The facts and China's position on China-US trade friction
China Markedly Relaxes Market Access for Foreign Investment
China revised the Catalogue for the Guidance of Foreign Investment Industries in 2015 and 2017. Restricted measures have been reduced by 65% to 63 items, and only 28 items are left under the prohibited category. On June 28, 2018, China for the first time published Special Administrative Measures for Foreign Investment Access (Negative List) 2018, reducing restrictions from 63 to 48, and introducing new opening up measures in 22 sectors. China has notably expanded market access in areas of interest to FIEs. In manufacturing, foreign equity caps will be lifted for the shipbuilding industry, including design, production and repair, and the airplane industry, including trunk airliners, regional jets, utility aircraft, helicopters, drones and lighter-than-air aircraft. In the automobile industry, China will remove foreign equity caps on manufacturing of special-purpose vehicles and new energy vehicles, and phase out those on all automotive ventures over the next five years. In the financial sector, China has lifted foreign equity caps for banks, and raised the cap to 51% for securities, fund management companies, futures and life insurers. All the foreign equity caps in finance will be removed by 2021. Market opening has attracted more foreign investment into China. On July 10, 2018, Shanghai Municipal government and Tesla signed a memorandum of cooperation which will allow Tesla to wholly own its first super factory built outside of the US, in Shanghai. Foreign financial institutions are also speeding up efforts to explore the Chinese market. Since 2017, 14 foreign institutions such as Fidelity, UBS Asset Management, Man Group, Fullerton, Blackrock, and Schroeder have registered as private securities investment fund managers in China. On June 29, 2018, the world's largest hedge fund manager, Bridgewater Associates LP, concluded its registration as a private fund manager in China and officially launched its private fund business in the market. The WTO noted in the report of trade policy review on China that the country remains one of the top foreign investment recipients and its inward FDI has kept rising for many years.

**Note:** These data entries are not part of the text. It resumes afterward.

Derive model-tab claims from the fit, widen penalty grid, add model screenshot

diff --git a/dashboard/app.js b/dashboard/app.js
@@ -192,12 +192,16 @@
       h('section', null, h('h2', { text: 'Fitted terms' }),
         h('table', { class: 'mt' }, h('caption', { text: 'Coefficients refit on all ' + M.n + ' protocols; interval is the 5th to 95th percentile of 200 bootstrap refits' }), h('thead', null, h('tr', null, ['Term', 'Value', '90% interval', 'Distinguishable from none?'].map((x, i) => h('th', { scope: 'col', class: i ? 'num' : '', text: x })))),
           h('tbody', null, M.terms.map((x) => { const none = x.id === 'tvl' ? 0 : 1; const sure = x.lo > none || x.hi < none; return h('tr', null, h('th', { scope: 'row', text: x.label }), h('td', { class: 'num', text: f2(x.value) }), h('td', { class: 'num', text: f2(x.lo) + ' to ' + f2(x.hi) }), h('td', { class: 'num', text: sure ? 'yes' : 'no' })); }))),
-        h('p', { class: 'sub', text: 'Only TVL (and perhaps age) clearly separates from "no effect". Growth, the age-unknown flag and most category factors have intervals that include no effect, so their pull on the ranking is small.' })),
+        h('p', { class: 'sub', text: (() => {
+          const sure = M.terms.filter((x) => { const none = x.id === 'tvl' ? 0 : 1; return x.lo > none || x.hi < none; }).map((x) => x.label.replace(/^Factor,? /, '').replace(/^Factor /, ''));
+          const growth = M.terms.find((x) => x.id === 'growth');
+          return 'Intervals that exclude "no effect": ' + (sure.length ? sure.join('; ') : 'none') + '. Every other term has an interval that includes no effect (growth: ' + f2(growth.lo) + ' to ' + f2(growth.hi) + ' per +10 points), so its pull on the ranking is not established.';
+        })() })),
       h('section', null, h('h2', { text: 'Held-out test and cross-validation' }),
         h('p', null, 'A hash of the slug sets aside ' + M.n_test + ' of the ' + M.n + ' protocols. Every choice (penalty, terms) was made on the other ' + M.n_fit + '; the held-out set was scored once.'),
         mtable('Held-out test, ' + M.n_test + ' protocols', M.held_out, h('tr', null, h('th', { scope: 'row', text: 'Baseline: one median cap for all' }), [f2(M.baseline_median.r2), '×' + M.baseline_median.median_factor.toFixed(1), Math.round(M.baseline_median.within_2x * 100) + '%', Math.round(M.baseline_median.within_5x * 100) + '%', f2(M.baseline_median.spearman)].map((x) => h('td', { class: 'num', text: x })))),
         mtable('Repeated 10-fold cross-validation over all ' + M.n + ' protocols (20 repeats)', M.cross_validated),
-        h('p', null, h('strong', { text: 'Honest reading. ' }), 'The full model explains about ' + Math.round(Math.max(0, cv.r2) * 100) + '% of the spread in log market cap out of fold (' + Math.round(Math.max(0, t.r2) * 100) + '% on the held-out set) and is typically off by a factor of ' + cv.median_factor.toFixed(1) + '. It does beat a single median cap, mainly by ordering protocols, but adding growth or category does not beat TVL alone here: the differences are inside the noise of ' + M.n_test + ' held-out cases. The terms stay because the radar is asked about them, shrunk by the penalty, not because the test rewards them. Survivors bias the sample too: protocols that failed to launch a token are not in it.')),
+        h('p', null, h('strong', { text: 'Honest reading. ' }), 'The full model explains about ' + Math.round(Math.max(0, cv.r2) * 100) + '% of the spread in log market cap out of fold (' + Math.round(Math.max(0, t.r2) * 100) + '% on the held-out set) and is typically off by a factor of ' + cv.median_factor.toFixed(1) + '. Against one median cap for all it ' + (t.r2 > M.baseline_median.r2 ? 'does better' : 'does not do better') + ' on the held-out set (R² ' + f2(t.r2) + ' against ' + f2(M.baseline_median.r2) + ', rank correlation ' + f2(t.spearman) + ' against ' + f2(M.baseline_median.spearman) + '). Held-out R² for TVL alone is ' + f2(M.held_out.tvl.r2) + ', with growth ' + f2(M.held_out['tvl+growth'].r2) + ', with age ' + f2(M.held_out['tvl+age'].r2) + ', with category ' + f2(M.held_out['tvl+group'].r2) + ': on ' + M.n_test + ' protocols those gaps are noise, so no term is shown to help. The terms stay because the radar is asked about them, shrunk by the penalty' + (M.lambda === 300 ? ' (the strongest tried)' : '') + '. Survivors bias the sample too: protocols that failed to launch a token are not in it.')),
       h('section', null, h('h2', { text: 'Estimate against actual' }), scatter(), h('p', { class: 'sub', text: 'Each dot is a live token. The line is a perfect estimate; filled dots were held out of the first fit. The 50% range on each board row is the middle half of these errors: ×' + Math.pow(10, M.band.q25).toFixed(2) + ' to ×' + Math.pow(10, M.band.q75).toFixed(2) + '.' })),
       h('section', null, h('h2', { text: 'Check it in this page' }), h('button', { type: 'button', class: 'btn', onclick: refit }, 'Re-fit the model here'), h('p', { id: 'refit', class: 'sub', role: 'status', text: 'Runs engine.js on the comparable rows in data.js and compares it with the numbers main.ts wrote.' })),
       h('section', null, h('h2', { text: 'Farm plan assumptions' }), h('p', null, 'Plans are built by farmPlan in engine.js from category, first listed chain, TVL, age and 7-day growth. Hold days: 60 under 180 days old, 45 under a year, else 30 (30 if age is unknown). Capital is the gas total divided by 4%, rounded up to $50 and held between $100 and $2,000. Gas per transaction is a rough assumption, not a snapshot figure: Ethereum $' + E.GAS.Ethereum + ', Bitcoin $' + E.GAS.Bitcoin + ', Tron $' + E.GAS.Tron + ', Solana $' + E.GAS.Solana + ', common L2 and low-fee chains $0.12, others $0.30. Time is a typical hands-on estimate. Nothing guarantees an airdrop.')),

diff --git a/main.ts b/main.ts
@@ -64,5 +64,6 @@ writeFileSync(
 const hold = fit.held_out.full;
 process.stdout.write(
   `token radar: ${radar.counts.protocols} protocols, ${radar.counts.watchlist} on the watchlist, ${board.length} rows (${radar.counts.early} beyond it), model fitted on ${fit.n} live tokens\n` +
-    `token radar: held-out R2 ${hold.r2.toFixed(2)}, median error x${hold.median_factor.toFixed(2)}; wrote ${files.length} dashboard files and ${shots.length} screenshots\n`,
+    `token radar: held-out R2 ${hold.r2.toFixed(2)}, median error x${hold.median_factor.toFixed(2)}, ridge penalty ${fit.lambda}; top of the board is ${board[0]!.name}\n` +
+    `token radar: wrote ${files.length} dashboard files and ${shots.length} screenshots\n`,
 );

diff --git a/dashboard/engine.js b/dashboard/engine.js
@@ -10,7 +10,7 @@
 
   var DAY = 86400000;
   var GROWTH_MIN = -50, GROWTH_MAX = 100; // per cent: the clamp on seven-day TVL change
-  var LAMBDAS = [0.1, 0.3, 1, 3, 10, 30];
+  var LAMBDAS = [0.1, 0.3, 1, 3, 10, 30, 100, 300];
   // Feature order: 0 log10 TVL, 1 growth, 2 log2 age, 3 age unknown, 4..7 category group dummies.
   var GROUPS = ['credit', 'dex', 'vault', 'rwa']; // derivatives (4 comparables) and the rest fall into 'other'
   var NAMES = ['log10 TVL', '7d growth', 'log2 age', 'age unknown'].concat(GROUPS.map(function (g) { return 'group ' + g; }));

That the US administration accuses China of "stealing" advanced technologies is an insult to China's efforts to push for scientific and technological advances. The Chinese nation is known for diligence, intelligence, and ingenuity. The Chinese government sets great store by the development of science, technology and education. The progress in science and technology China has made comes from years of implementing a strategy of invigorating the country through science, technology and education and the strategy of innovation-driven development, and from the hard work of the Chinese people, especially scientific workers. Since 2000, the total R&D spend in China has registered an average annual growth rate of close to 20%. In 2017, China spent RMB 1.76 trillion in R&D, second only to the US, accounting for 2.13%15 of total GDP, and approaching the average level of the OECD countries. China has 2,613 institutions of higher education, 10,900 research institutions of all sorts, and over 6.21 million people engaged in R&D. In 2017, the full-time equivalent of R&D personnel in China reached 4.03 million man-years, of which 77.3%16 were in enterprises. In the same year, China ranked third after the US and Japan with 113 Chinese enterprises listed among "The 2017 Global Innovation 1000".17 According to the "Global Innovation Index 2018" released by WIPO in July 2018, China's ranking rose from 22nd in 2016 to 17th in 201818. In 2017, patent applications reached 3.698 million in China, of which 1.836 million19 patents were granted. China's invention patent applications reached 1.382 million, up by 14.2% year-on-year, ranking 1st in the world for seven years in a row20. According to WIPO statistics, China filed 49,000 international patent applications via the Patent Cooperation Treaty (PCT) in 2017, second only to the US. Among the top 50 international patent applicants, ten are Chinese enterprises. As former US Treasury Secretary and renowned American economist Larry Summers once said, "You ask me where China's technological progress is coming from. It's coming from terrific entrepreneurs who are getting the benefit of huge government investment in basic science. It's coming from an educational system that's privileging excellence, concentrating on science and technology. That's where their leadership is coming from, not from taking a stake in some US company."21